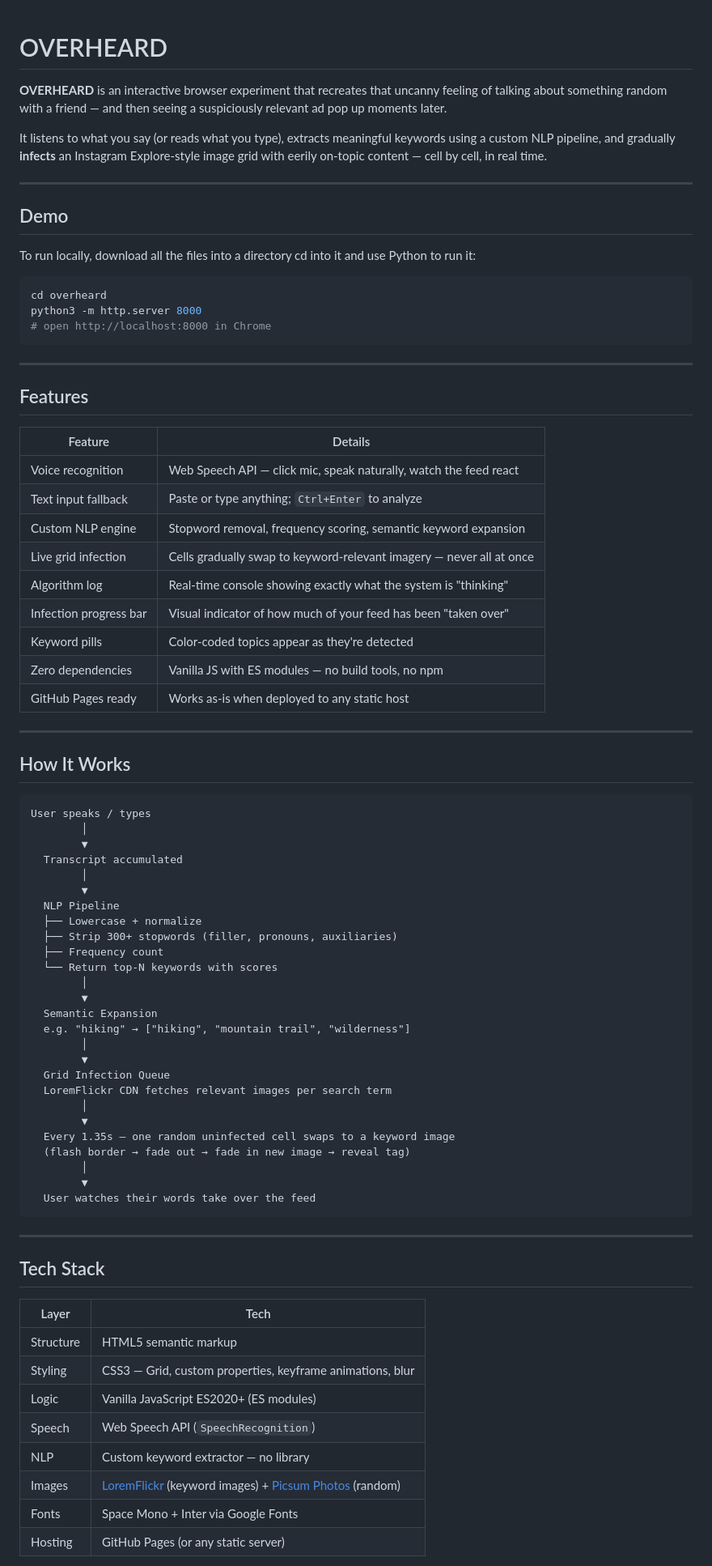
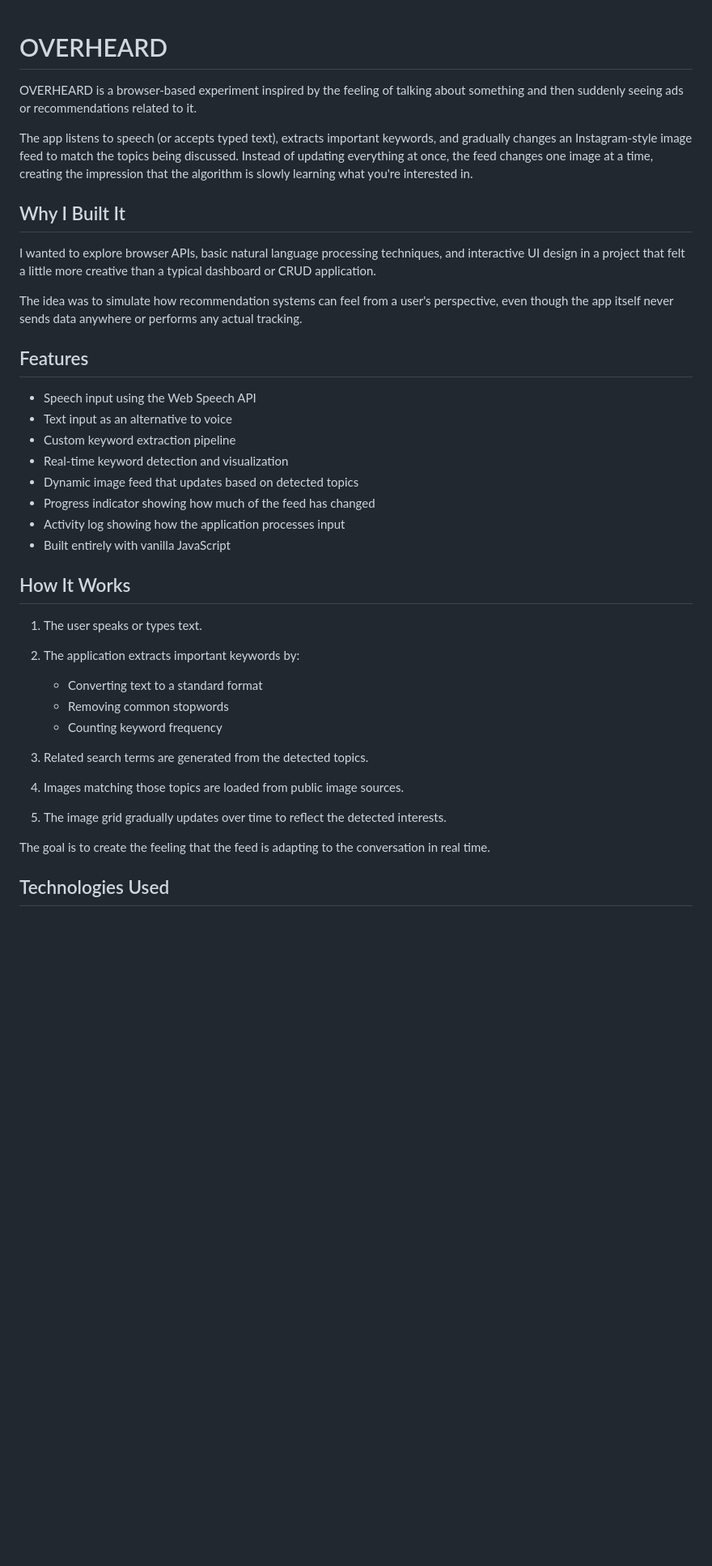
Before and after one commit to sinazohari-cs/overheard, a Markdown page: README.md, the part around one of its changes. Shown at 81% size. Drawn GitHub-style; blank space fills up the shorter version.

````diff
--- a/README.md
+++ b/README.md
@@ -1,81 +1,39 @@
 # OVERHEARD
 
+OVERHEARD is a browser-based experiment inspired by the feeling of talking about something and then suddenly seeing ads or recommendations related to it.
 
-**OVERHEARD** is an interactive browser experiment that recreates that uncanny feeling of talking about something random with a friend — and then seeing a suspiciously relevant ad pop up moments later.
+The app listens to speech (or accepts typed text), extracts important keywords, and gradually changes an Instagram-style image feed to match the topics being discussed. Instead of updating everything at once, the feed changes one image at a time, creating the impression that the algorithm is slowly learning what you're interested in.
 
-It listens to what you say (or reads what you type), extracts meaningful keywords using a custom NLP pipeline, and gradually **infects** an Instagram Explore-style image grid with eerily on-topic content — cell by cell, in real time.
+## Why I Built It
 
----
+I wanted to explore browser APIs, basic natural language processing techniques, and interactive UI design in a project that felt a little more creative than a typical dashboard or CRUD application.
 
-## Demo
-To run locally, download all the files into a directory cd into it and use Python to run it:
-```bash
-cd overheard
-python3 -m http.server 8000
-# open http://localhost:8000 in Chrome
-```
-
----
+The idea was to simulate how recommendation systems can feel from a user's perspective, even though the app itself never sends data anywhere or performs any actual tracking.
 
 ## Features
 
-| Feature | Details |
-|---|---|
-| Voice recognition | Web Speech API — click mic, speak naturally, watch the feed react |
-| Text input fallback | Paste or type anything; `Ctrl+Enter` to analyze |
-| Custom NLP engine | Stopword removal, frequency scoring, semantic keyword expansion |
-| Live grid infection | Cells gradually swap to keyword-relevant imagery — never all at once |
-| Algorithm log | Real-time console showing exactly what the system is "thinking" |
-| Infection progress bar | Visual indicator of how much of your feed has been "taken over" |
-| Keyword pills | Color-coded topics appear as they're detected |
-| Zero dependencies | Vanilla JS with ES modules — no build tools, no npm |
-| GitHub Pages ready | Works as-is when deployed to any static host |
-
----
+* Speech input using the Web Speech API
+* Text input as an alternative to voice
+* Custom keyword extraction pipeline
+* Real-time keyword detection and visualization
+* Dynamic image feed that updates based on detected topics
+* Progress indicator showing how much of the feed has changed
+* Activity log showing how the application processes input
+* Built entirely with vanilla JavaScript
 
 ## How It Works
 
-```
-User speaks / types
-        │
-        ▼
-  Transcript accumulated
-        │
-        ▼
-  NLP Pipeline
-  ├── Lowercase + normalize
-  ├── Strip 300+ stopwords (filler, pronouns, auxiliaries)
-  ├── Frequency count
-  └── Return top-N keywords with scores
-        │
-        ▼
-  Semantic Expansion
-  e.g. "hiking" → ["hiking", "mountain trail", "wilderness"]
-        │
-        ▼
-  Grid Infection Queue
-  LoremFlickr CDN fetches relevant images per search term
-        │
-        ▼
-  Every 1.35s — one random uninfected cell swaps to a keyword image
-  (flash border → fade out → fade in new image → reveal tag)
-        │
-        ▼
-  User watches their words take over the feed
-```
+1. The user speaks or types text.
+2. The application extracts important keywords by:
 
----
+   * Converting text to a standard format
+   * Removing common stopwords
+   * Counting keyword frequency
+3. Related search terms are generated from the detected topics.
+4. Images matching those topics are loaded from public image sources.
+5. The image grid gradually updates over time to reflect the detected interests.
 
-## Tech Stack
+The goal is to create the feeling that the feed is adapting to the conversation in real time.
 
-| Layer | Tech |
-|---|---|
-| Structure | HTML5 semantic markup |
-| Styling | CSS3 — Grid, custom properties, keyframe animations, blur |
-| Logic | Vanilla JavaScript ES2020+ (ES modules) |
-| Speech | Web Speech API (`SpeechRecognition`) |
-| NLP | Custom keyword extractor — no library |
-| Images | [LoremFlickr](https://loremflickr.com) (keyword images) + [Picsum Photos](https://picsum.photos) (random) |
-| Fonts | Space Mono + Inter via Google Fonts |
-| Hosting | GitHub Pages (or any static server) |
+## Technologies Used
 
````
Also changed, not shown: other parts of README.md (+36 -85 lines).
***
Your instructions :: Word for word, write out each line of the records, but leave the pictures behind.

Finished exercise ::
Before and after one commit to sinazohari-cs/overheard, a Markdown page: README.md, the part around one of its changes. Shown at 81% size. Drawn GitHub-style; blank space fills up the shorter version.

````diff
--- a/README.md
+++ b/README.md
@@ -1,81 +1,39 @@
 # OVERHEARD
 
+OVERHEARD is a browser-based experiment inspired by the feeling of talking about something and then suddenly seeing ads or recommendations related to it.
 
-**OVERHEARD** is an interactive browser experiment that recreates that uncanny feeling of talking about something random with a friend — and then seeing a suspiciously relevant ad pop up moments later.
+The app listens to speech (or accepts typed text), extracts important keywords, and gradually changes an Instagram-style image feed to match the topics being discussed. Instead of updating everything at once, the feed changes one image at a time, creating the impression that the algorithm is slowly learning what you're interested in.
 
-It listens to what you say (or reads what you type), extracts meaningful keywords using a custom NLP pipeline, and gradually **infects** an Instagram Explore-style image grid with eerily on-topic content — cell by cell, in real time.
+## Why I Built It
 
----
+I wanted to explore browser APIs, basic natural language processing techniques, and interactive UI design in a project that felt a little more creative than a typical dashboard or CRUD application.
 
-## Demo
-To run locally, download all the files into a directory cd into it and use Python to run it:
-```bash
-cd overheard
-python3 -m http.server 8000
-# open http://localhost:8000 in Chrome
-```
-
----
+The idea was to simulate how recommendation systems can feel from a user's perspective, even though the app itself never sends data anywhere or performs any actual tracking.
 
 ## Features
 
-| Feature | Details |
-|---|---|
-| Voice recognition | Web Speech API — click mic, speak naturally, watch the feed react |
-| Text input fallback | Paste or type anything; `Ctrl+Enter` to analyze |
-| Custom NLP engine | Stopword removal, frequency scoring, semantic keyword expansion |
-| Live grid infection | Cells gradually swap to keyword-relevant imagery — never all at once |
-| Algorithm log | Real-time console showing exactly what the system is "thinking" |
-| Infection progress bar | Visual indicator of how much of your feed has been "taken over" |
-| Keyword pills | Color-coded topics appear as they're detected |
-| Zero dependencies | Vanilla JS with ES modules — no build tools, no npm |
-| GitHub Pages ready | Works as-is when deployed to any static host |
-
----
+* Speech input using the Web Speech API
+* Text input as an alternative to voice
+* Custom keyword extraction pipeline
+* Real-time keyword detection and visualization
+* Dynamic image feed that updates based on detected topics
+* Progress indicator showing how much of the feed has changed
+* Activity log showing how the application processes input
+* Built entirely with vanilla JavaScript
 
 ## How It Works
 
-```
-User speaks / types
-        │
-        ▼
-  Transcript accumulated
-        │
-        ▼
-  NLP Pipeline
-  ├── Lowercase + normalize
-  ├── Strip 300+ stopwords (filler, pronouns, auxiliaries)
-  ├── Frequency count
-  └── Return top-N keywords with scores
-        │
-        ▼
-  Semantic Expansion
-  e.g. "hiking" → ["hiking", "mountain trail", "wilderness"]
-        │
-        ▼
-  Grid Infection Queue
-  LoremFlickr CDN fetches relevant images per search term
-        │
-        ▼
-  Every 1.35s — one random uninfected cell swaps to a keyword image
-  (flash border → fade out → fade in new image → reveal tag)
-        │
-        ▼
-  User watches their words take over the feed
-```
+1. The user speaks or types text.
+2. The application extracts important keywords by:
 
----
+   * Converting text to a standard format
+   * Removing common stopwords
+   * Counting keyword frequency
+3. Related search terms are generated from the detected topics.
+4. Images matching those topics are loaded from public image sources.
+5. The image grid gradually updates over time to reflect the detected interests.
 
-## Tech Stack
+The goal is to create the feeling that the feed is adapting to the conversation in real time.
 
-| Layer | Tech |
-|---|---|
-| Structure | HTML5 semantic markup |
-| Styling | CSS3 — Grid, custom properties, keyframe animations, blur |
-| Logic | Vanilla JavaScript ES2020+ (ES modules) |
-| Speech | Web Speech API (`SpeechRecognition`) |
-| NLP | Custom keyword extractor — no library |
-| Images | [LoremFlickr](https://loremflickr.com) (keyword images) + [Picsum Photos](https://picsum.photos) (random) |
-| Fonts | Space Mono + Inter via Google Fonts |
-| Hosting | GitHub Pages (or any static server) |
+## Technologies Used
 
````
Also changed, not shown: other parts of README.md (+36 -85 lines).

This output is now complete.